Bibliography

See studies by L. Engel (1967), D. Ewen (rev. ed. 1970), A. Wilder (1972), and S. Green (1971, repr. 1982); E. Mordden, The Hollywood Musical (1981) and his many volumes on the Broadway musical; M. Gottfried, Broadway Musicals (1979); B. Rosenberg and E. Harburg, The Broadway Musical (1992); R. Barrios, A Song in the Dark (1995); M. Steyn, Broadway Babies Say Goodnight (1999); L. Stempel, Showtime (2010); J. Viertel, The Secret Life of the American Musical (2016); W. A. Everett and P. R. Laird, ed., The Cambridge Companion to the Musical (2002).

References in classic literature ?
On the second morning, about eleven o'clock, the king himself in person, attended by his nobility, courtiers, and officers, having prepared all their musical instruments, played on them for three hours without intermission, so that I was quite stunned with the noise; neither could I possibly guess the meaning, till my tutor informed me.
He was so deeply impressed by the progress made by these pupils, and by the pathos of their dumbness, that when he arrived in Canada he was in doubt as to which of these two tasks was the more important--the teaching of deaf-mutes or the invention of a musical telegraph.
my very laugh is musical, I know," interrupted Maria; "but then it is often shockingly out of time.

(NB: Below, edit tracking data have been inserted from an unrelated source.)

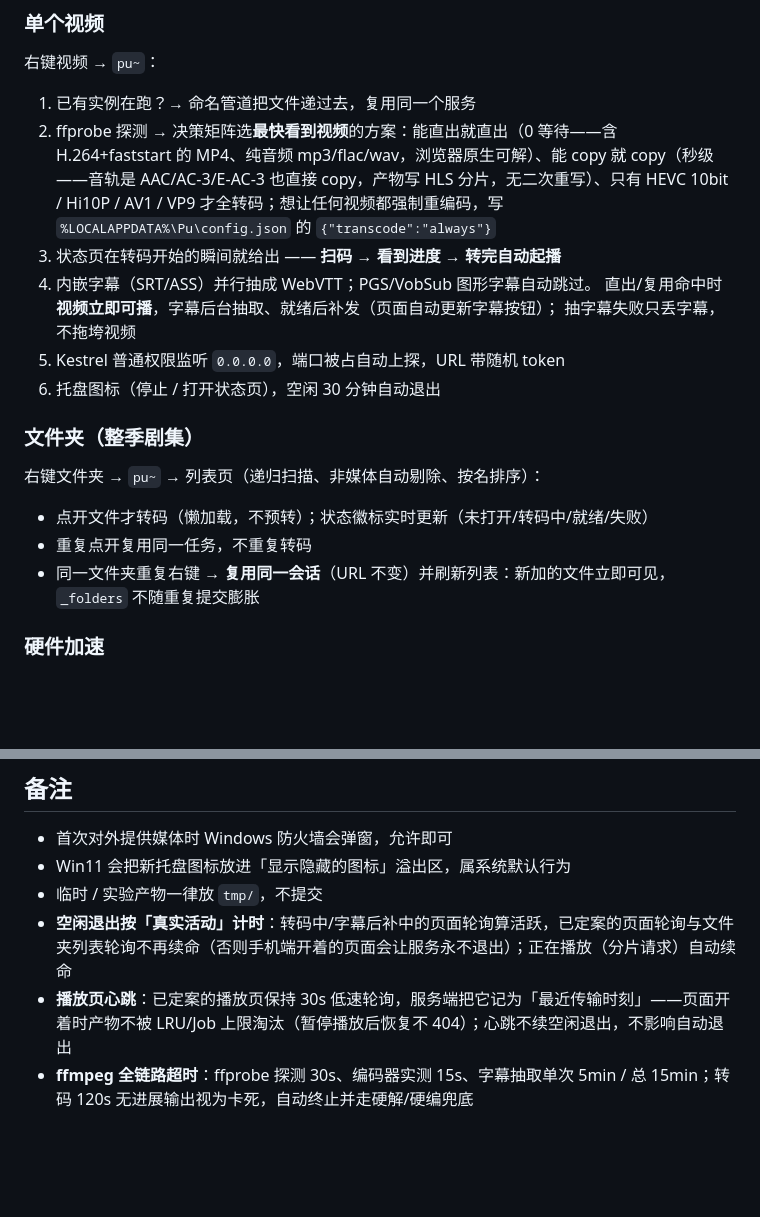
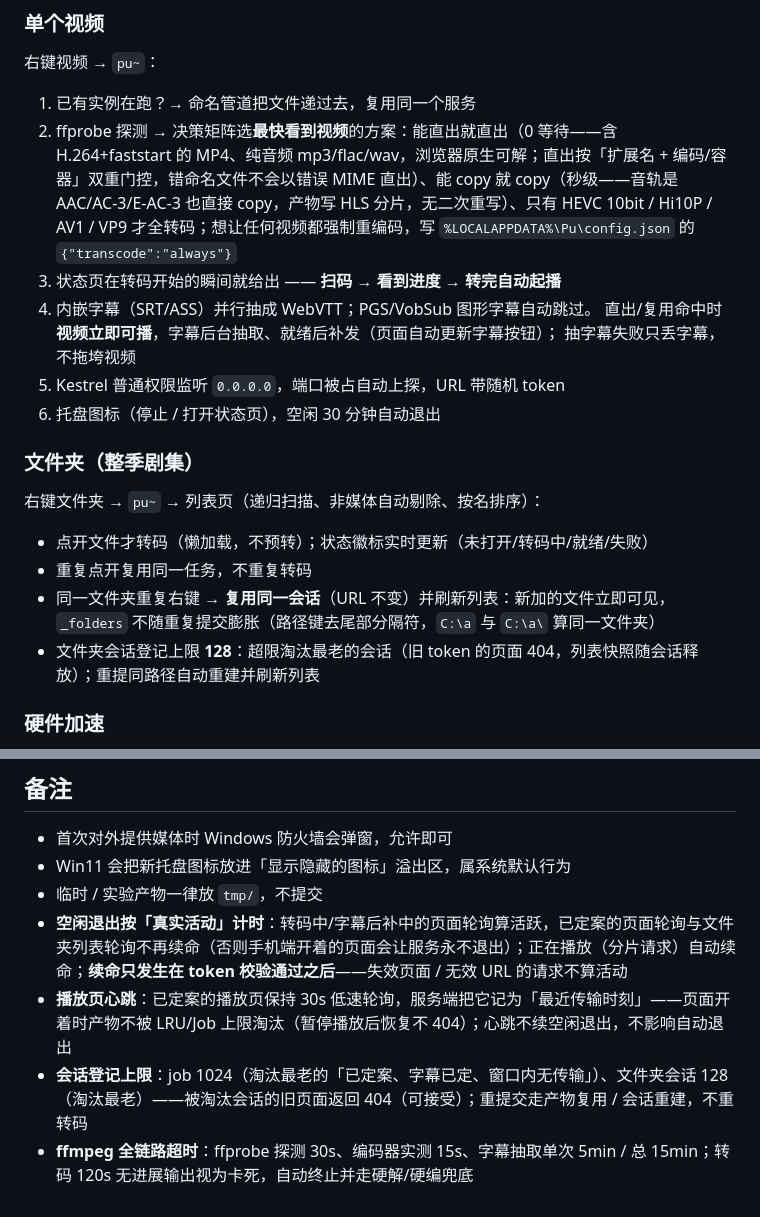
Before and after one commit to Iamtianyuyang/pu, a Markdown page: README.dev.md, 2 parts joined by grey strips. Rendered like a GitHub page; blank space fills up the shorter version.

Commit message:
docs: README.dev.md 同步第三轮修复——音频直出门控/文件夹会话上限128/续命后置校验/会话登记上限

```diff
--- a/README.dev.md
+++ b/README.dev.md
@@ -44,7 +44,7 @@ pu.exe --uninstall    # 卸载（移除菜单 + 删除安装文件）
 右键视频 → `pu~`：
 
 1. 已有实例在跑？→ 命名管道把文件递过去，复用同一个服务
-2. ffprobe 探测 → 决策矩阵选**最快看到视频**的方案：能直出就直出（0 等待——含 H.264+faststart 的 MP4、纯音频 mp3/flac/wav，浏览器原生可解）、能 copy 就 copy（秒级——音轨是 AAC/AC-3/E-AC-3 也直接 copy，产物写 HLS 分片，无二次重写）、只有 HEVC 10bit / Hi10P / AV1 / VP9 才全转码；想让任何视频都强制重编码，写 `%LOCALAPPDATA%\Pu\config.json` 的 `{"transcode":"always"}`
+2. ffprobe 探测 → 决策矩阵选**最快看到视频**的方案：能直出就直出（0 等待——含 H.264+faststart 的 MP4、纯音频 mp3/flac/wav，浏览器原生可解；直出按「扩展名 + 编码/容器」双重门控，错命名文件不会以错误 MIME 直出）、能 copy 就 copy（秒级——音轨是 AAC/AC-3/E-AC-3 也直接 copy，产物写 HLS 分片，无二次重写）、只有 HEVC 10bit / Hi10P / AV1 / VP9 才全转码；想让任何视频都强制重编码，写 `%LOCALAPPDATA%\Pu\config.json` 的 `{"transcode":"always"}`
 3. 状态页在转码开始的瞬间就给出 —— **扫码 → 看到进度 → 转完自动起播**
 4. 内嵌字幕（SRT/ASS）并行抽成 WebVTT；PGS/VobSub 图形字幕自动跳过。
    直出/复用命中时**视频立即可播**，字幕后台抽取、就绪后补发（页面自动更新字幕按钮）；
@@ -58,7 +58,8 @@ pu.exe --uninstall    # 卸载（移除菜单 + 删除安装文件）
 
 - 点开文件才转码（懒加载，不预转）；状态徽标实时更新（未打开/转码中/就绪/失败）
 - 重复点开复用同一任务，不重复转码
-- 同一文件夹重复右键 → **复用同一会话**（URL 不变）并刷新列表：新加的文件立即可见，`_folders` 不随重复提交膨胀
+- 同一文件夹重复右键 → **复用同一会话**（URL 不变）并刷新列表：新加的文件立即可见，`_folders` 不随重复提交膨胀（路径键去尾部分隔符，`C:\a` 与 `C:\a\` 算同一文件夹）
+- 文件夹会话登记上限 **128**：超限淘汰最老的会话（旧 token 的页面 404，列表快照随会话释放）；重提同路径自动重建并刷新列表
 
 ### 硬件加速
 
@@ -113,6 +114,7 @@ tmp/             临时产物（已 gitignore）
 - 首次对外提供媒体时 Windows 防火墙会弹窗，允许即可
 - Win11 会把新托盘图标放进「显示隐藏的图标」溢出区，属系统默认行为
 - 临时 / 实验产物一律放 `tmp/`，不提交
-- **空闲退出按「真实活动」计时**：转码中/字幕后补中的页面轮询算活跃，已定案的页面轮询与文件夹列表轮询不再续命（否则手机端开着的页面会让服务永不退出）；正在播放（分片请求）自动续命
+- **空闲退出按「真实活动」计时**：转码中/字幕后补中的页面轮询算活跃，已定案的页面轮询与文件夹列表轮询不再续命（否则手机端开着的页面会让服务永不退出）；正在播放（分片请求）自动续命；**续命只发生在 token 校验通过之后**——失效页面 / 无效 URL 的请求不算活动
 - **播放页心跳**：已定案的播放页保持 30s 低速轮询，服务端把它记为「最近传输时刻」——页面开着时产物不被 LRU/Job 上限淘汰（暂停播放后恢复不 404）；心跳不续空闲退出，不影响自动退出
+- **会话登记上限**：job 1024（淘汰最老的「已定案、字幕已定、窗口内无传输」）、文件夹会话 128（淘汰最老）——被淘汰会话的旧页面返回 404（可接受）；重提交走产物复用 / 会话重建，不重转码
 - **ffmpeg 全链路超时**：ffprobe 探测 30s、编码器实测 15s、字幕抽取单次 5min / 总 15min；转码 120s 无进展输出视为卡死，自动终止并走硬解/硬编兜底
```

Besides the sticks and the drums, there are no other musical instruments among the Typees, except one which might appropriately be denominated a nasal flute.
The Bellman perceived that their spirits were low, And repeated in musical tone Some jokes he had kept for a season of woe-- But the crew would do nothing but groan.
No doubt I am neither artistic nor literary nor intellectual nor musical, but I cannot help the drawing-room furniture; your father bought it and we must put up with it, will Cecil kindly remember.
My mother wants you to carry on their musical education.
Conservatives cherished it for being small and inconvenient, and thus keeping out the "new people" whom New York was beginning to dread and yet be drawn to; and the sentimental clung to it for its historic associations, and the musical for its excellent acoustics, always so problematic a quality in halls built for the hearing of music.
But what satisfaction will the nature of the animal be to me when the animal shall have tempted my Mat away from the musical business to New Zealand or Australey?
The steamer will be provided with every necessary comfort, including library and musical instruments.
The slang men, not a very musical race, still clung to the goat's horn trumpet and the Gothic rubebbe of the twelfth century.
Philip was a very cultured young man, and he looked upon musical comedy with scorn.